for deploying the participant web services, but any conforming web container will do].

Deploy the rest-tx war (rest-tx-web-5.0.0.M2-SNAPSHOT.war) into a running AS7 (or AS6) application server
that is listening for http requests on localhost (if you use a different host/port change the url in

mvn clean compile exec:exec

or use the or run.bat script.


[The examples run under the control of maven so you will need to filter maven output from example output.]

1. You will see 2 lines of output showing the service enlisting into the transaction:
	Service: Enlisting <http://localhost:58082/service/1/participant>; rel="participant",<http://localhost:58082/service/1/terminator>; rel="terminator"
	Service: Enlisting <http://localhost:58082/service/2/participant>; rel="participant",<http://localhost:58082/service/2/terminator>; rel="terminator"

2. A message showing the client committing transaction:

	Client: Committing transaction

3. A prepare and commit message is generated by each service work unit. This is repeated for both
work units:

	Service: PUT request to terminate url: wId=2, status:=txStatus=TransactionPrepared
	Service: PUT request to terminate url: wId=1, status:=txStatus=TransactionPrepared
	Service: PUT request to terminate url: wId=1, status:=txStatus=TransactionCommitted
	Service: PUT request to terminate url: wId=2, status:=txStatus=TransactionCommitted

4. The client checks that the service got both commit requests:

	SUCCESS: Both service work loads received commit requests

1. We deployed a JAX-RS servlet that implements a RESTful interface to the Narayana transaction manager (TM)
(running in an AS7 or AS6 container).

2. The client ( started an embedded web server ( for hosting web services.

3 The client then started a REST Atomic Transaction and got back two urls: one for completing the transaction
and one for use with enlisting durable participants (implemented by the class
into the transaction.

4. The client then made two HTTP requests to a web service and passed the participant enlistment url as part
of the context of the request (using a query parameter).

5. The participants used the enlistment url to join the transaction.
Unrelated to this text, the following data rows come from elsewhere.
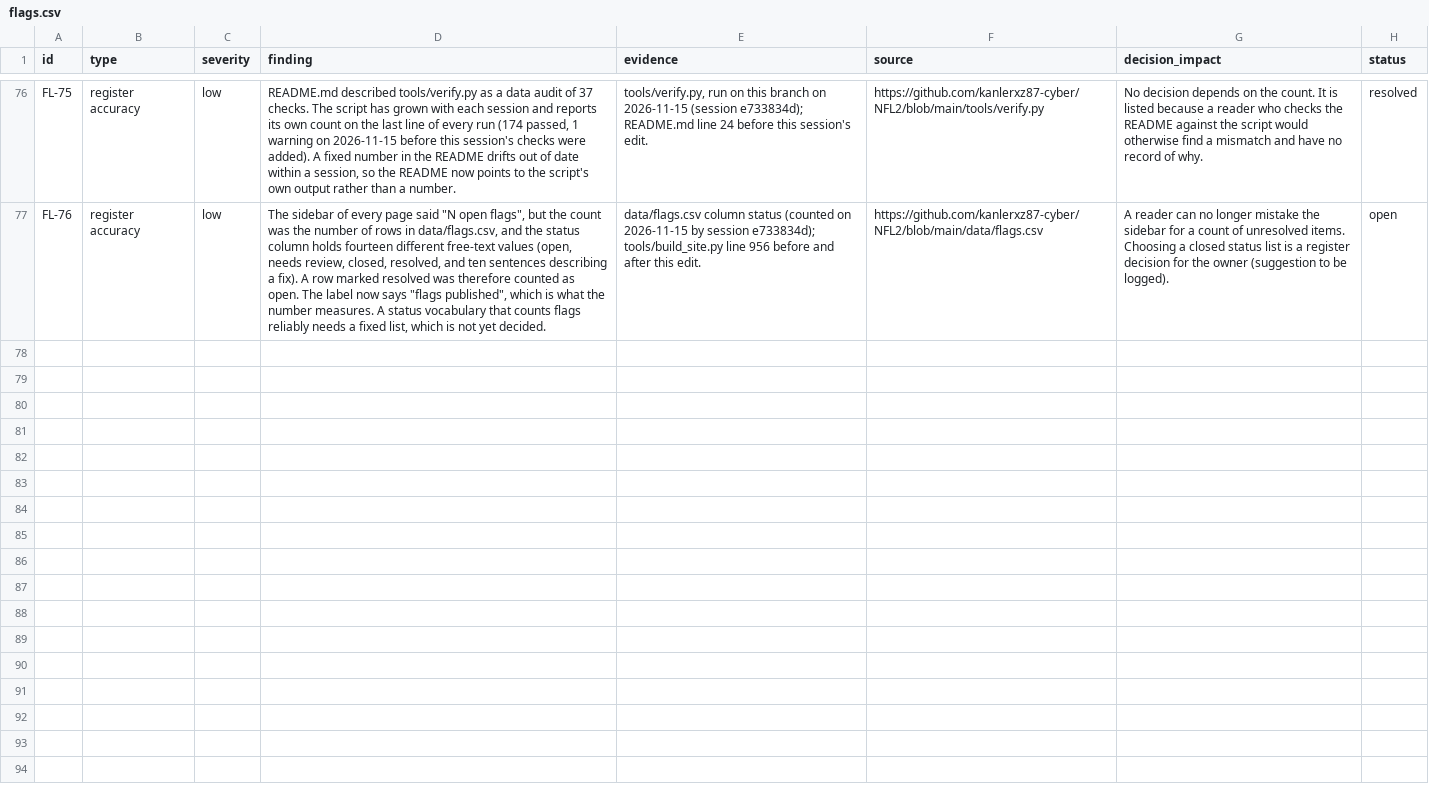
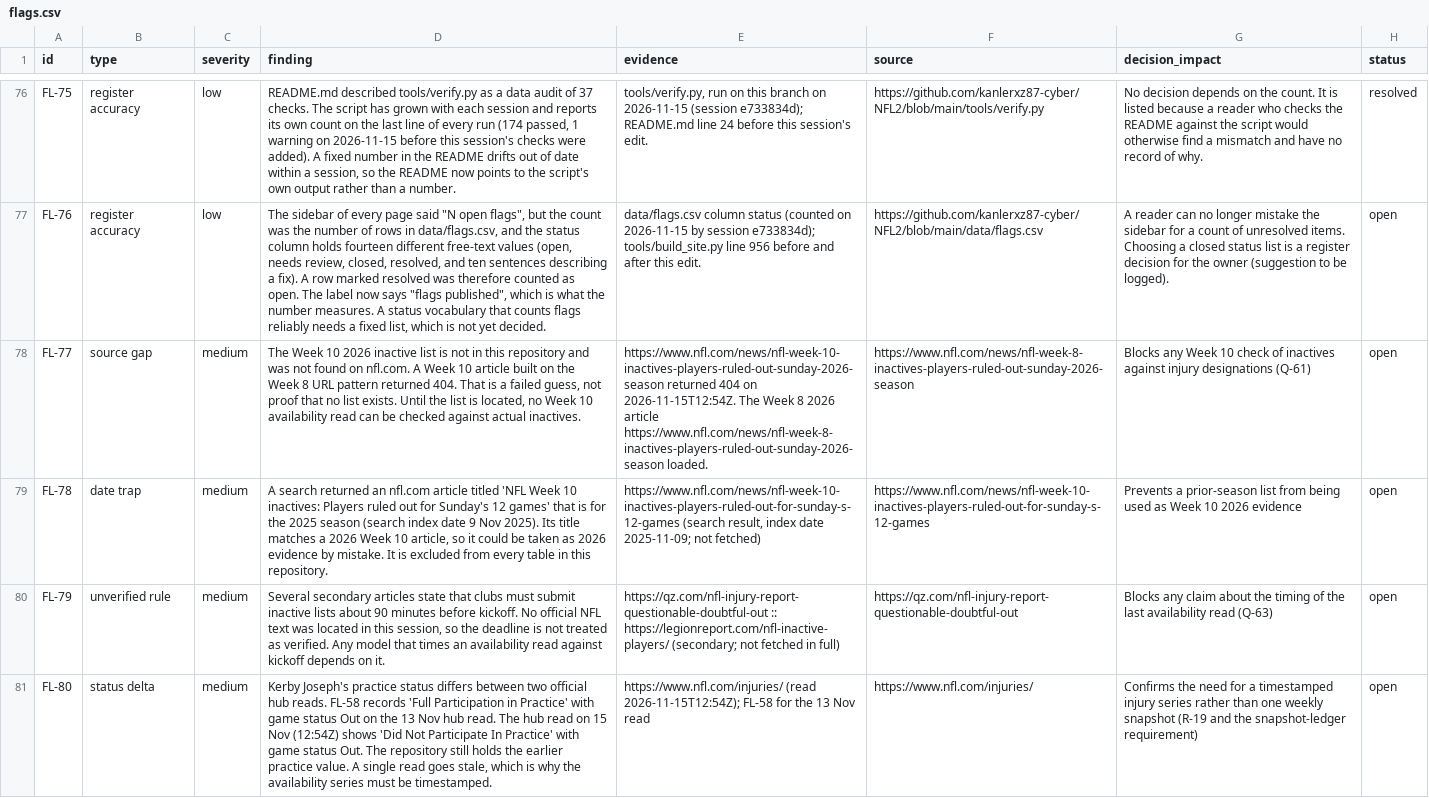
Before and after one commit to kanlerxz87-cyber/NFL2, a CSV file: data/flags.csv, drawn as a sheet; only a part is shown, gaps mark what is left out; the diff names each change by its address in the sheet, - before the commit and + after, or states it on an @@ line.

Commit message:
Official snap-count and inactive-list route evaluation (1e97e798): register, questions, flags, sources, page section
Co-authored-by: arena-agent <297053741+arena-agent@users.noreply.github.com>

```diff
--- a/data/flags.csv
+++ b/data/flags.csv
+row 78: FL-77 | source gap | medium | The Week 10 2026 inactive list is not in this repository and was not found on nfl.com. A Week 10 article built on the Week 8 URL pattern returned 404. That is a failed guess, not proof that no list exists. Until the list is located, no Week 10 availability read can be checked against actual inactives. | https://www.nfl.com/news/nfl-week-10-inactives-players-ruled-out-sunday-2026-season returned 404 on 2026-11-15T12:54Z. The Week 8 2026 article https://www.nfl.com/news/nfl-week-8-inactives-players-ruled-out-sunday-2026-season loaded. | https://www.nfl.com/news/nfl-week-8-inactives-players-ruled-out-sunday-2026-season | Blocks any Week 10 check of inactives against injury designations (Q-61) | open
+row 79: FL-78 | date trap | medium | A search returned an nfl.com article titled 'NFL Week 10 inactives: Players ruled out for Sunday's 12 games' that is for the 2025 season (search index date 9 Nov 2025). Its title matches a 2026 Week 10 article, so it could be taken as 2026 evidence by mistake. It is excluded from every table in this repository. | https://www.nfl.com/news/nfl-week-10-inactives-players-ruled-out-for-sunday-s-12-games (search result, index date 2025-11-09; not fetched) | https://www.nfl.com/news/nfl-week-10-inactives-players-ruled-out-for-sunday-s-12-games | Prevents a prior-season list from being used as Week 10 2026 evidence | open
+row 80: FL-79 | unverified rule | medium | Several secondary articles state that clubs must submit inactive lists about 90 minutes before kickoff. No official NFL text was located in this session, so the deadline is not treated as verified. Any model that times an availability read against kickoff depends on it. | https://qz.com/nfl-injury-report-questionable-doubtful-out :: https://legionreport.com/nfl-inactive-players/ (secondary; not fetched in full) | https://qz.com/nfl-injury-report-questionable-doubtful-out | Blocks any claim about the timing of the last availability read (Q-63) | open
+row 81: FL-80 | status delta | medium | Kerby Joseph's practice status differs between two official hub reads. FL-58 records 'Full Participation in Practice' with game status Out on the 13 Nov hub read. The hub read on 15 Nov (12:54Z) shows 'Did Not Participate In Practice' with game status Out. The repository still holds the earlier practice value. A single read goes stale, which is why the availability series must be timestamped. | https://www.nfl.com/injuries/ (read 2026-11-15T12:54Z); FL-58 for the 13 Nov read | https://www.nfl.com/injuries/ | Confirms the need for a timestamped injury series rather than one weekly snapshot (R-19 and the snapshot-ledger requirement) | open
```
Also changed, not shown: data/questions.csv, data/s745_information_gaps.csv, 42 other files.
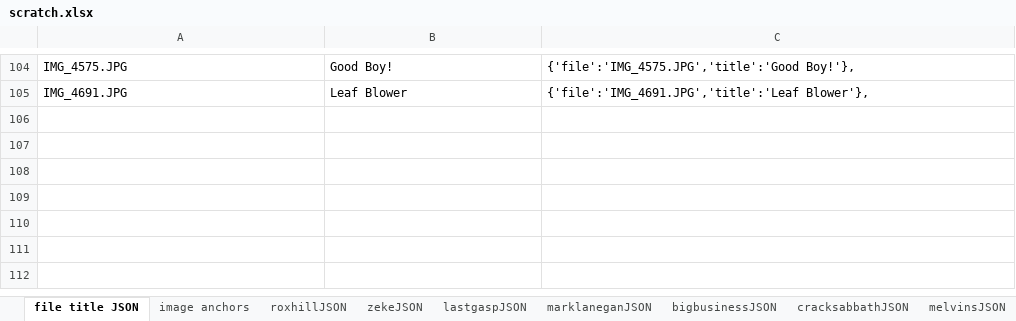
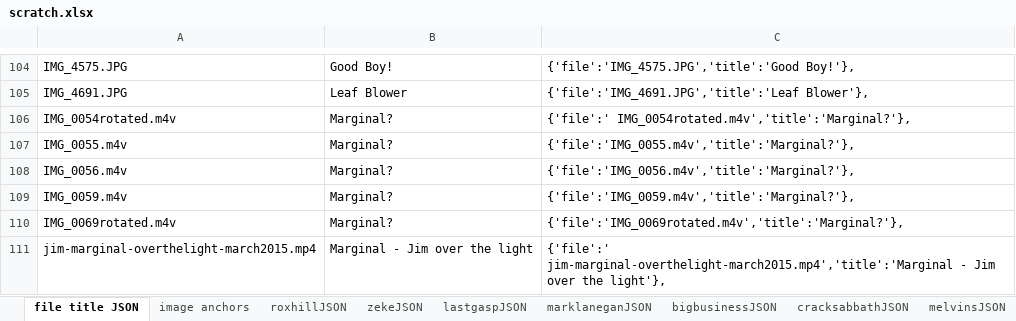
Before and after one commit to jimarasim/nodeDevelopment, an Excel workbook: stuffedanimalwar.com/scratch.xlsx, sheet file title JSON, drawn as a sheet; only a part is shown, gaps mark what is left out; values as stored, in another font and other column widths than the file's, no borders; the diff names each change by its address in the sheet, - before the commit and + after, or states it on an @@ line.

```diff
--- a/stuffedanimalwar.com/scratch.xlsx (sheet file title JSON)
+++ b/stuffedanimalwar.com/scratch.xlsx (sheet file title JSON)
+row 106: IMG_0054rotated.m4v | Marginal? | {'file':' IMG_0054rotated.m4v','title':'Marginal?'},
+row 107: IMG_0055.m4v | Marginal? | {'file':'IMG_0055.m4v','title':'Marginal?'},
+row 108: IMG_0056.m4v | Marginal? | {'file':'IMG_0056.m4v','title':'Marginal?'},
+row 109: IMG_0059.m4v | Marginal? | {'file':'IMG_0059.m4v','title':'Marginal?'},
+row 110: IMG_0069rotated.m4v | Marginal? | {'file':'IMG_0069rotated.m4v','title':'Marginal?'},
+row 111: jim-marginal-overthelight-march2015.mp4 | Marginal - Jim over the light | {'file':' jim-marginal-overthelight-march2015.mp4','title':'Marginal - Jim over the light'},
```
Also changed, not shown: 4 other files.
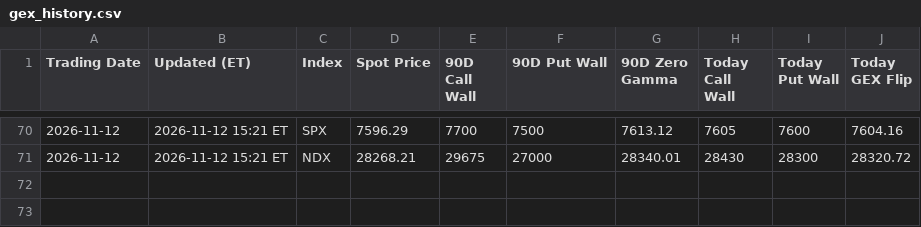
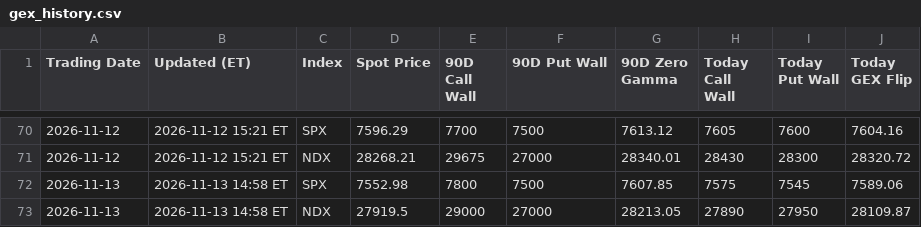
Before and after one commit to MaxMaseratii/gamma-levels, a CSV file: docs/gex_history.csv, drawn as a sheet; only a part is shown, gaps mark what is left out; the diff names each change by its address in the sheet, - before the commit and + after, or states it on an @@ line.

Commit message:
Gamma levels 2026-11-13

```diff
--- a/docs/gex_history.csv
+++ b/docs/gex_history.csv
+row 72: 2026-11-13 | 2026-11-13 14:58 ET | SPX | 7552.98 | 7800 | 7500 | 7607.85 | 7575 | 7545 | 7589.06
+row 73: 2026-11-13 | 2026-11-13 14:58 ET | NDX | 27919.5 | 29000 | 27000 | 28213.05 | 27890 | 27950 | 28109.87
```
Also changed, not shown: docs/latest_ES_90D_strike_detail.csv, docs/latest_NQ_90D_strike_detail.csv, 4 other files.
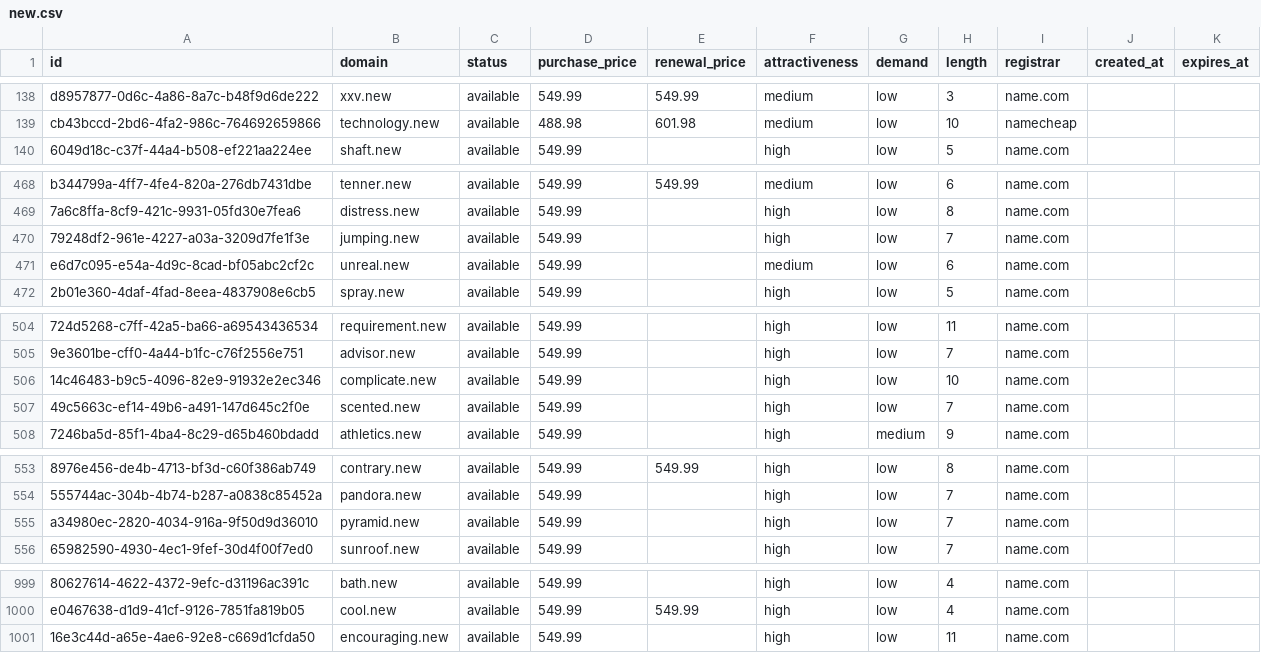
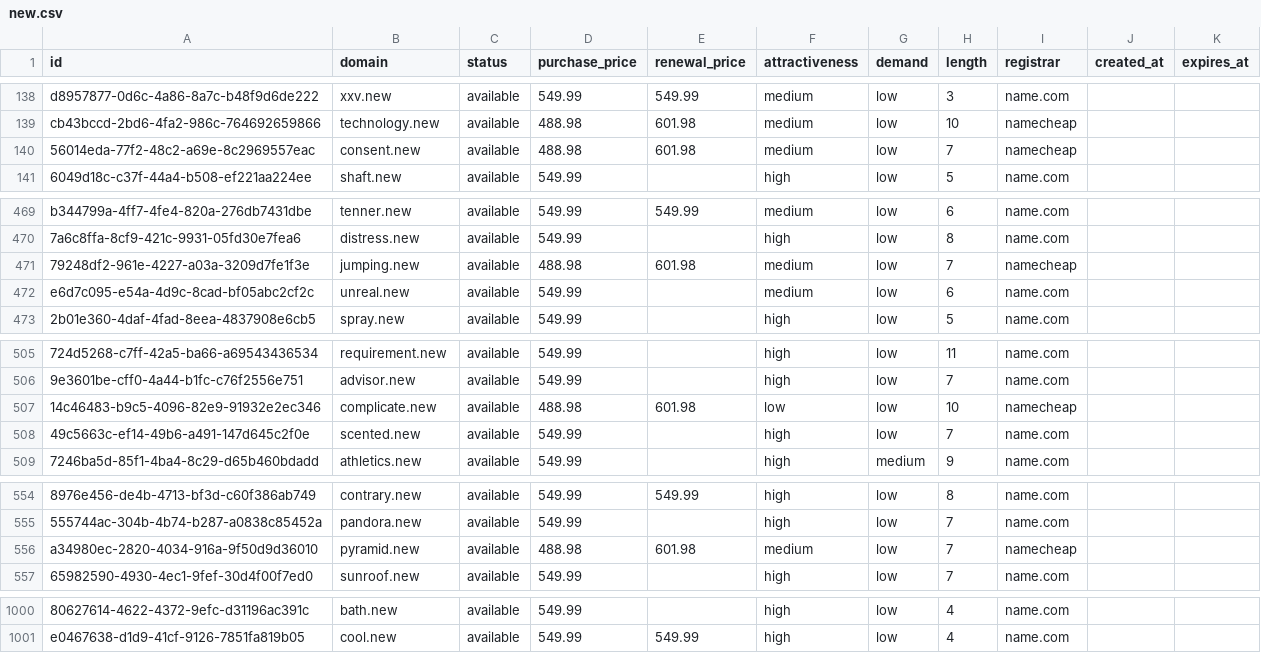
Before and after one commit to UniqueDomains/new-oneword-domains, a CSV file: new.csv, drawn as a sheet; only a part is shown, gaps mark what is left out; removed rows and columns are numbered as before the commit, all else as after; the diff covers the shown part only; the diff names each change by its address in the sheet, - before the commit and + after, or states it on an @@ line.

Commit message:
Domains update

```diff
--- a/new.csv
+++ b/new.csv
+row 140: 56014eda-77f2-48c2-a69e-8c2969557eac | consent.new | available | 488.98 | 601.98 | medium | low | 7 | namecheap
-D471 (purchase_price): 549.99
+D471 (purchase_price): 488.98
-E471 (renewal_price): (empty)
+E471 (renewal_price): 601.98
-F471 (attractiveness): high
+F471 (attractiveness): medium
-I471 (registrar): name.com
+I471 (registrar): namecheap
-D507 (purchase_price): 549.99
+D507 (purchase_price): 488.98
-E507 (renewal_price): (empty)
+E507 (renewal_price): 601.98
-F507 (attractiveness): high
+F507 (attractiveness): low
-I507 (registrar): name.com
+I507 (registrar): namecheap
-D556 (purchase_price): 549.99
+D556 (purchase_price): 488.98
-E556 (renewal_price): (empty)
+E556 (renewal_price): 601.98
-F556 (attractiveness): high
+F556 (attractiveness): medium
-I556 (registrar): name.com
+I556 (registrar): namecheap
-row 1001: 16e3c44d-a65e-4ae6-92e8-c669d1cfda50 | encouraging.new | available | 549.99 |  | high | low | 11 | name.com
```
Also changed, not shown: 30 edited cells elsewhere in this file, 4 other files.
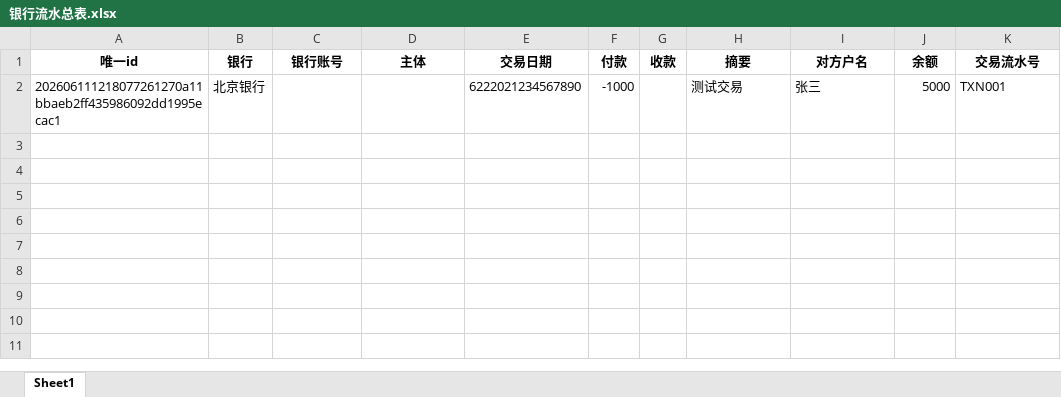
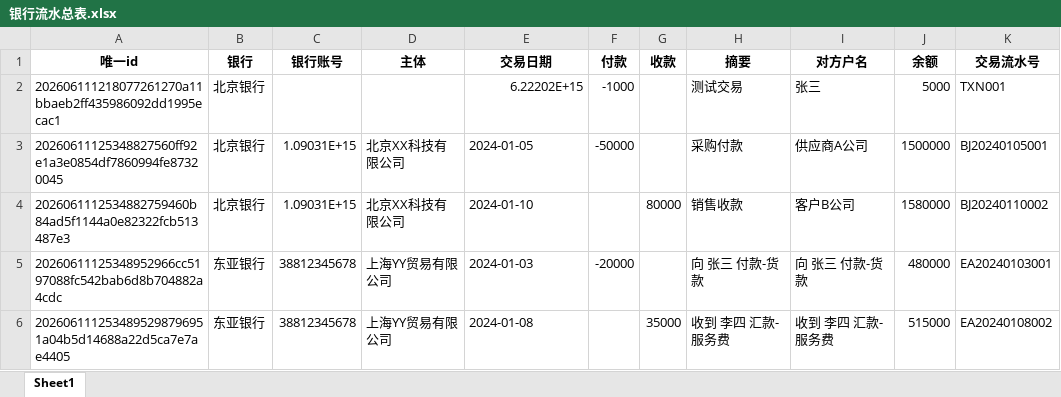
Before and after one commit to 1260124186-cc/label-02552, an Excel workbook: backend/银行流水总表.xlsx, sheet Sheet1, drawn as a sheet; values as stored, in another font and other column widths than the file's, no borders; the diff names each change by its address in the sheet, - before the commit and + after, or states it on an @@ line.

```diff
--- a/backend/银行流水总表.xlsx (sheet Sheet1)
+++ b/backend/银行流水总表.xlsx (sheet Sheet1)
-E2 (交易日期): 6222021234567890
+E2 (交易日期): 6.22202E+15
+row 3: 20260611125348827560ff92e1a3e0854df7860994fe87320045 | 北京银行 | 1.09031E+15 | 北京XX科技有限公司 | 2024-01-05 | -50000 |  | 采购付款 | 供应商A公司 | 1500000 | BJ20240105001
+row 4: 2026061112534882759460b84ad5f1144a0e82322fcb513487e3 | 北京银行 | 1.09031E+15 | 北京XX科技有限公司 | 2024-01-10 |  | 80000 | 销售收款 | 客户B公司 | 1580000 | BJ20240110002
+row 5: 20260611125348952966cc5197088fc542bab6d8b704882a4cdc | 东亚银行 | 38812345678 | 上海YY贸易有限公司 | 2024-01-03 | -20000 |  | 向 张三 付款-货款 | 向 张三 付款-货款 | 480000 | EA20240103001
+row 6: 2026061112534895298796951a04b5d14688a22d5ca7e7ae4405 | 东亚银行 | 38812345678 | 上海YY贸易有限公司 | 2024-01-08 |  | 35000 | 收到 李四 汇款-服务费 | 收到 李四 汇款-服务费 | 515000 | EA20240108002
```
Also changed, not shown: 2 other files.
In this naive example we assumes that
each request is for a separate unit of transactional work and in this way we end up with multiple participants
being involved in the transaction. Having more than one participant means we can demonstrate that either all
participants will commit or none them will.

6. The client commits the transaction using the resource url it got back when it created the transaction.

7. The transaction manager implementation knows that there are two resources involved and asks them both to
prepare their work (using the resource urls it got from the participants when they enlisted into the transaction).
If the participant resources respond with the correct HTTP status code and body then the transaction manager
proceeds to request commitment. Refer to the REST Atomic Transactions spec for full details.

8. The client sends a request to the service asking how many times it was asked to commit work units.
If it was twice then SUCCESS is printed otherwise FAILURE is printed.
Something went wrong with that request. Please try again.